**Task prompt:** Go over the material below and report every line that contains the word "wRot".

--- Records shown Enclosed Below ---

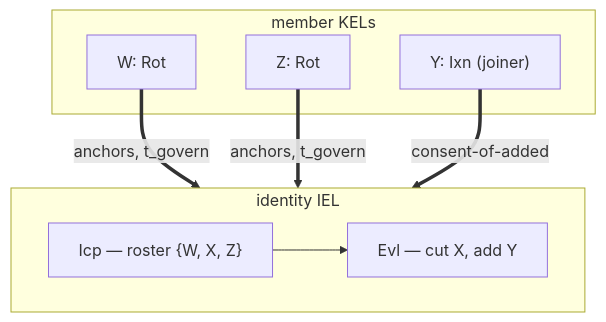
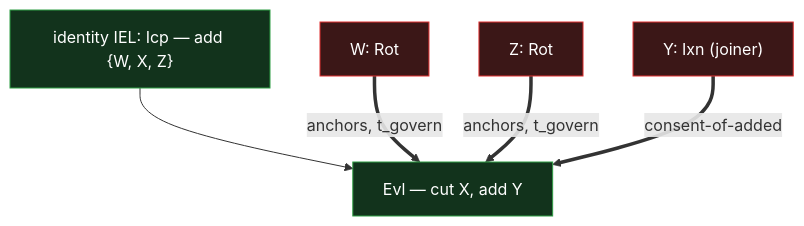
One commit to jasoncolburne/vdti changed the second of 4 diagrams in docs/design/primitives/data/event-logs/event-shape.md. Above: the diagram before and after it, drawn with Mermaid. The commit also changed other lines of this file and 13 other files, not shown here.

Commit message:
VDTI-10: Fix table, diagrams, other defects

````diff
--- a/docs/design/primitives/data/event-logs/event-shape.md
+++ b/docs/design/primitives/data/event-logs/event-shape.md
@@ -392,15 +423,12 @@
 ```mermaid
 flowchart TB
-  subgraph IEL["identity IEL"]
-    direction LR
-    iIcp["Icp — roster {W, X, Z}"] --> iEvl["Evl — cut X, add Y"]
-  end
-  subgraph KELs["member KELs"]
-    wRot["W: Rot"]
-    zRot["Z: Rot"]
-    yIxn["Y: Ixn (joiner)"]
-  end
+  iIcp["identity IEL: Icp — add {W, X, Z}"]:::iel --> iEvl["Evl — cut X, add Y"]:::iel
+  wRot["W: Rot"]:::kel
+  zRot["Z: Rot"]:::kel
+  yIxn["Y: Ixn (joiner)"]:::kel
   wRot ==>|anchors, t_govern| iEvl
   zRot ==>|anchors, t_govern| iEvl
   yIxn ==>|consent-of-added| iEvl
+  classDef kel fill:#3b1717,stroke:#e03131,color:#fff
+  classDef iel fill:#12331c,stroke:#2f9e44,color:#fff
 ```
````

--- End of Enclosed Records shown ---

**Task solution:**
-    wRot["W: Rot"]
+  wRot["W: Rot"]:::kel
   wRot ==>|anchors, t_govern| iEvl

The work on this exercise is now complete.